How does it affect you?
Further information for Building Owners / Landlords
Further information for Property Owners with adjoining walls
Questions & Answers
Read our frequently asked questions and answers
What are Party Wall Notices?
A Party Wall Notice is a document used to inform adjoining neighbours of your intention to carry out works to a Party Wall. There isn’t a standard form available, although you can find templates to fill in online. You can also get help with drafting a Party Wall Notice from a specialist party wall expert. Key information which must be included in a Party Wall Notice includes:
- Details of the proposed works (ideally including copies of drawings and plans)
- The names and addresses of the building owner and the adjoining owners involved.
- The proposed start date for the works
- Details of the properties affected
- The date the Party Wall Notice was served.
A Party Wall Notice must be served by the building owner when any works are planned which will impact the party wall shared with adjoining properties. A Party Wall Notice must be served to the owners of all adjoining properties affected by the alterations. For exterior works a six metre or three metre notice may be required before excavations may be carried out.
When is a Party Wall Notice not necessary?
Should a Party Wall Surveyor serve Party Wall Notices?

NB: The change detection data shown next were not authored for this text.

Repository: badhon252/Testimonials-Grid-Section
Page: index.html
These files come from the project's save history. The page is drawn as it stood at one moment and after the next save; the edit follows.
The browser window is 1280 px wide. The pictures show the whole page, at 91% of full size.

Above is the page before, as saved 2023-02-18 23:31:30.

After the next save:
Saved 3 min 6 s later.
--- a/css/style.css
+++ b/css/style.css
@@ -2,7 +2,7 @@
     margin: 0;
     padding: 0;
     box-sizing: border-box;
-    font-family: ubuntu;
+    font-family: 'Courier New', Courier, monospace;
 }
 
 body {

You can serve a Party Wall Notice yourself, but you may prefer to use the professional services of party wall experts, such as the RICS accredited surveyors at Oakfield Chartered Surveyors. The notice needs to be served to the owners of adjoining properties, not tenants. You can serve notice by hand, by post or by email.
After you have served the notice, the adjoining property owners have 14 days to respond. At the end of the 14 days you will have one of the following outcomes:

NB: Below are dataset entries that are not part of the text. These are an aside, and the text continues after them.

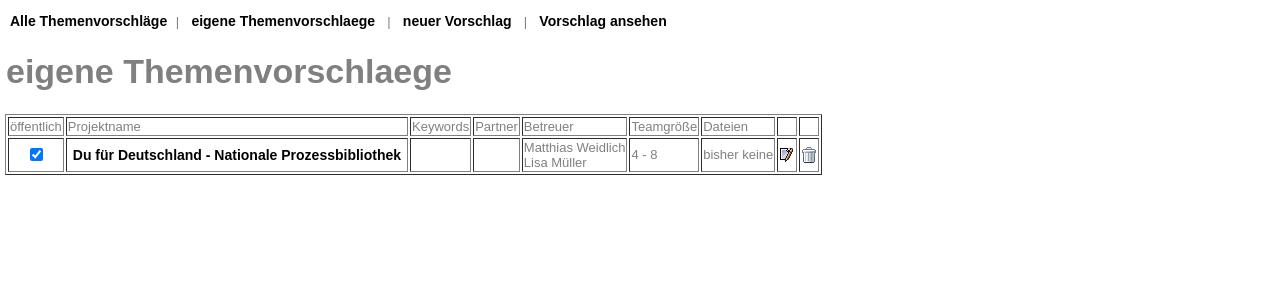
Repository: wfapp2011/wfapp2011
Page: http://localhost/Themenwahl/listOwnDepartment.jsp
An editor plug-in stored every save of this project. The page is shown before and after the next save, followed by the edit.
The browser window is 1280 px wide. The pictures show the whole page.
The page is served by Tomcat 9.

Above is the page before, as saved 2011-06-05 22:35:45.

After the next save:
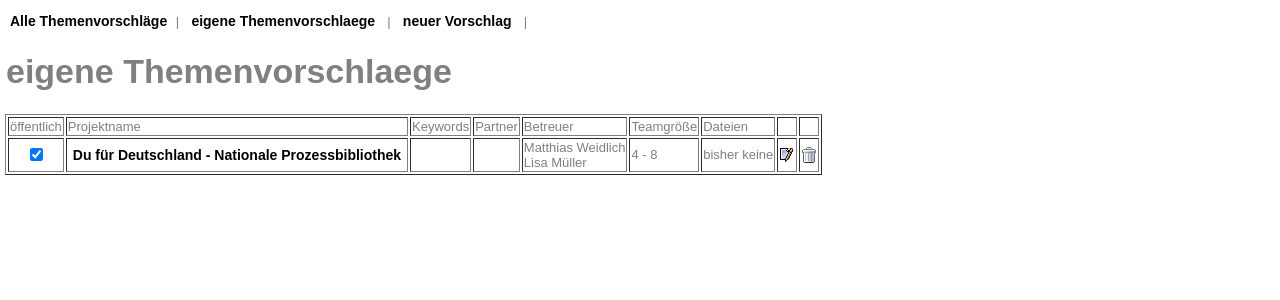
Saved 12 s later.
--- a/Themenwahl/WebContent/listOwnDepartment.jsp
+++ b/Themenwahl/WebContent/listOwnDepartment.jsp
@@ -17,7 +17,6 @@
 		<a href="listAllDepartments.jsp">Alle Themenvorschläge</a>&nbsp;|&nbsp;
 		<a href="listOwnDepartment.jsp">eigene Themenvorschlaege</a> &nbsp;|&nbsp;
 		<a href="newProject.html">neuer Vorschlag</a> &nbsp;|&nbsp;
-		<a href="showProject.jsp">Vorschlag ansehen</a>
 	</p>
 	<h1>eigene Themenvorschlaege</h1>
 		<table border="1">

• Consent from your adjoining property’s owner or
• A dissent from your adjoining neighbour or
• No response at all from the adjoining owner.

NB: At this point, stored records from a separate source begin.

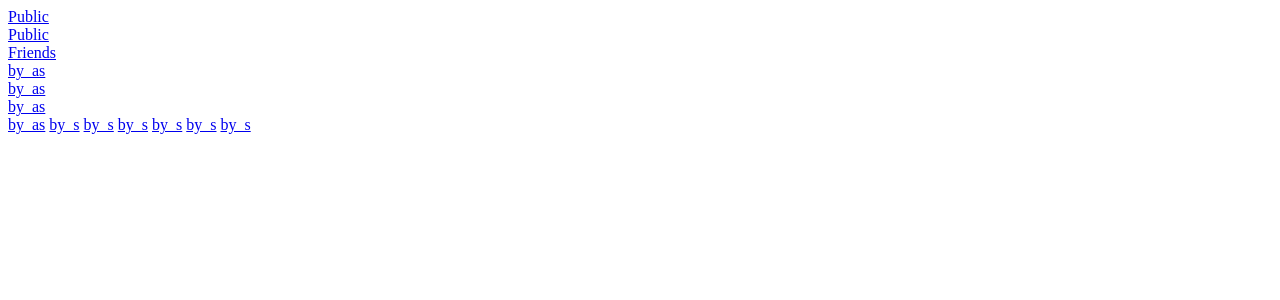
Repository: KHANas02/live-stream
Page: blog.html
These files come from the project's save history. The page is drawn as it stood at one moment and after a run of saves; the edit follows.
The browser window is 1280 px wide. The pictures show the whole page.

Above is the page before, as saved 2024-03-25 08:18:48.

After the next 7 saves:
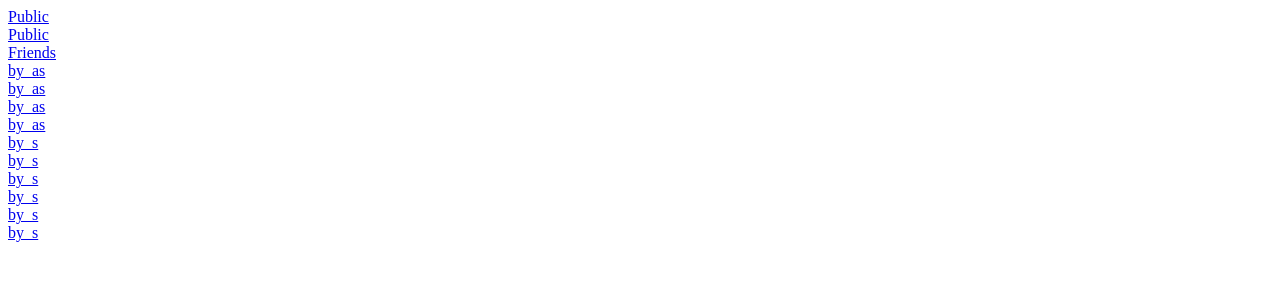
The 7 saves are shown as one change because they came seconds apart.
The last was saved 20 s later.
--- a/blog.html
+++ b/blog.html
@@ -12,13 +12,13 @@
 <a target="_blank"  href="https://t.me/asa_blog">by_as</a><br>
 <a target="_blank"  href="https://t.me/Cambridge_asa">by_as</a><br>
 <a target="_blank"  href="https://t.me/workbookjavoblari_9sinf">by_as</a><br>
-<a target="_blank"  href="https://t.me/workbook_javoblari_6sinf">by_as</a>
-<a target="_blank" href="https://t.me/atmosphere_of_english">by_s</a>
-<a target="_blank" href="https://t.me/subscribe_reaction_study">by_s</a>
-<a target="_blank" href="https://t.me/algebra_7_sinf_online">by_s</a>
-<a target="_blank" href="https://t.me/strongly_beautiful ">by_s</a>
-<a target="_blank" href="https://t.me/hairstyles0201">by_s</a>
-<a href="https://t.me/handmade_2024" target="_blank">by_s</a>
+<a target="_blank"  href="https://t.me/workbook_javoblari_6sinf">by_as</a><br>
+<a target="_blank" href="https://t.me/atmosphere_of_english">by_s</a><br>
+<a target="_blank" href="https://t.me/subscribe_reaction_study">by_s</a><br>
+<a target="_blank" href="https://t.me/algebra_7_sinf_online">by_s</a><br>
+<a target="_blank" href="https://t.me/strongly_beautiful ">by_s</a><br>
+<a target="_blank" href="https://t.me/hairstyles0201">by_s</a><br>
+<a href="https://t.me/handmade_2024" target="_blank">by_s</a><br>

If the adjoining owner fails to respond by the end of the 14-day period, this is treated as a refusal to give consent. The next stage for progressing your project is to agree a Party Wall Surveyor, who will draft a Party Wall Award. According to the Party Wall Act, anyone who has not been acting for you in connection with your works can take on the role of Party Wall Surveyor. Under the Act, impartiality is the key criterion. However, we would always advise that you appoint someone with expertise in party wall matters so that all parties can be confident that the Party Wall Award is being prepared correctly.
Party Wall Award
Costs for a Party Wall Agreement
The cost of getting an agreement to go ahead with work to a Party Wall will vary depending on several factors. If the adjoining owners are amenable to your plans and give their consent in writing you can avoid the need to involve more surveyors. However, if the adjoining owners have objections, you will have to pay considerably more in surveyor fees. You are liable for the fees if the adjoining owners choose to appoint their own surveyor, and you will have to pay the fees of an impartial Party Wall Surveyor.
Our surveyors at Oakfield Chartered Surveyors have many years of experience in managing Party Wall issues. With offices in Beaconsfield and London, we support clients with party wall issues across London and the home counties. Whether you are a building owner or an adjoining owner, we can advise you on the best way through the process. Contact Oakfield Chartered Surveyors to find out more about how we can help you.